[Front-end code edit data]
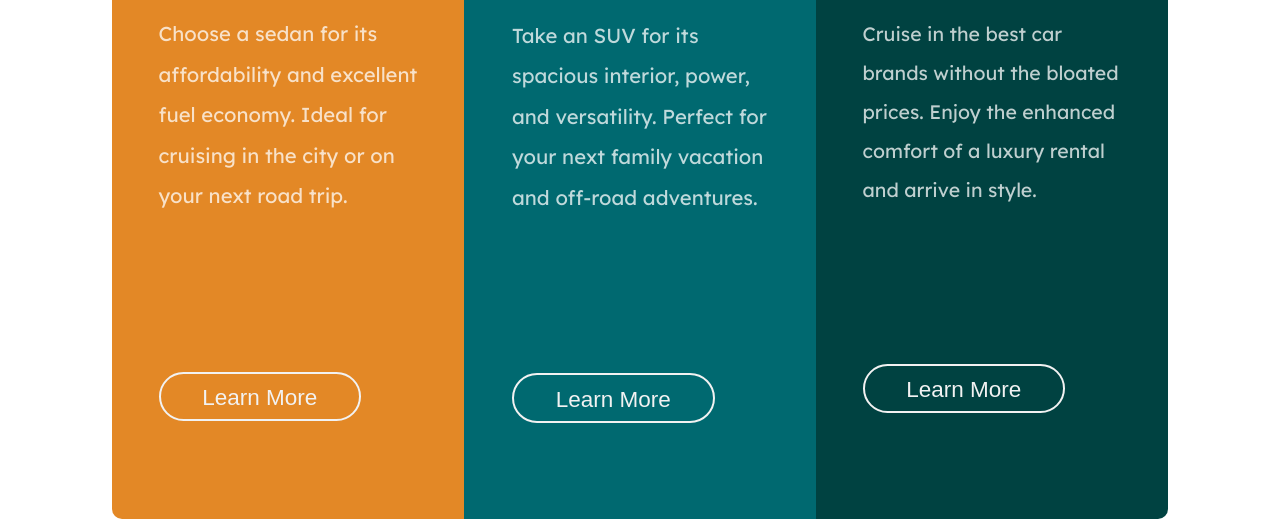
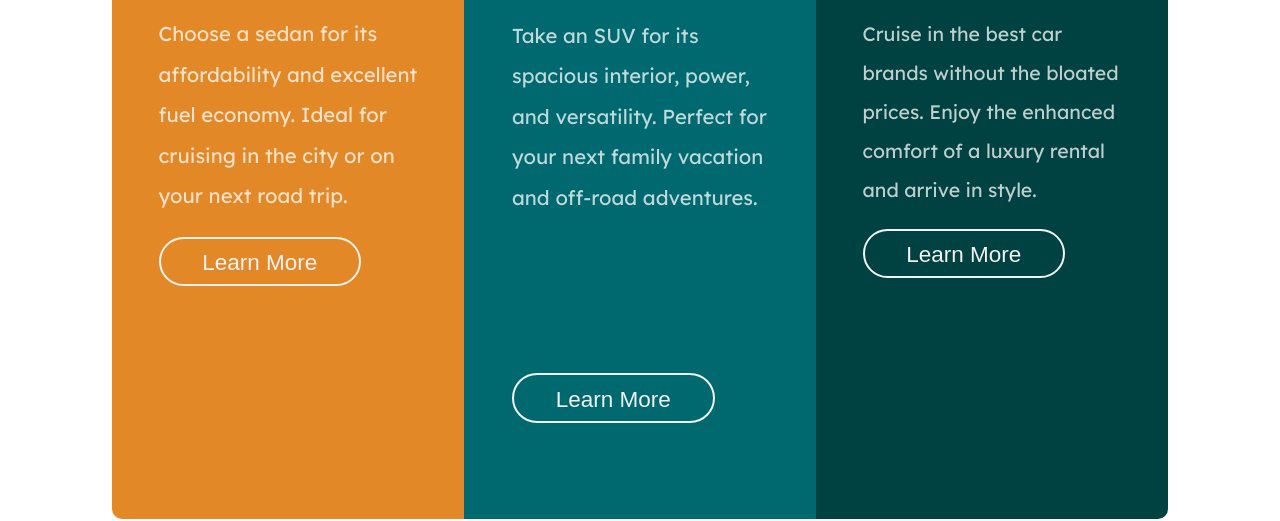
Before and after one commit to O-O26/preview-card, a plain HTML site: page index.html in a window 1280 px wide. Shown: the part 281-802 px from the top of the page. Drawn offline with Linux system fonts and the light colour scheme.

Commit message:
Update preview-card.css

```diff
--- a/preview-card.css
+++ b/preview-card.css
@@ -21,9 +21,13 @@ body{
   background-color: hsl(31, 77%, 52%);
   padding: 3.1em;
   border-radius: 10px 0 0 10px;
-  /* overflow: hidden; */
 }
-
+.item1 .button{
+  margin: 0 0 0.5em 0;
+}
+.item3 .button{
+  margin: 0 0 0.5em 0;
+}
 .item2{
   grid-area: item2;
   background-color: hsl(184, 100%, 22%);
```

→ What the exercise asks
All of the lines above should be copied exactly, apart from the pictures.

→ Response to the task
Before and after one commit to O-O26/preview-card, a plain HTML site: page index.html in a window 1280 px wide. Shown: the part 281-802 px from the top of the page. Drawn offline with Linux system fonts and the light colour scheme.

Commit message:
Update preview-card.css

```diff
--- a/preview-card.css
+++ b/preview-card.css
@@ -21,9 +21,13 @@ body{
   background-color: hsl(31, 77%, 52%);
   padding: 3.1em;
   border-radius: 10px 0 0 10px;
-  /* overflow: hidden; */
 }
-
+.item1 .button{
+  margin: 0 0 0.5em 0;
+}
+.item3 .button{
+  margin: 0 0 0.5em 0;
+}
 .item2{
   grid-area: item2;
   background-color: hsl(184, 100%, 22%);
```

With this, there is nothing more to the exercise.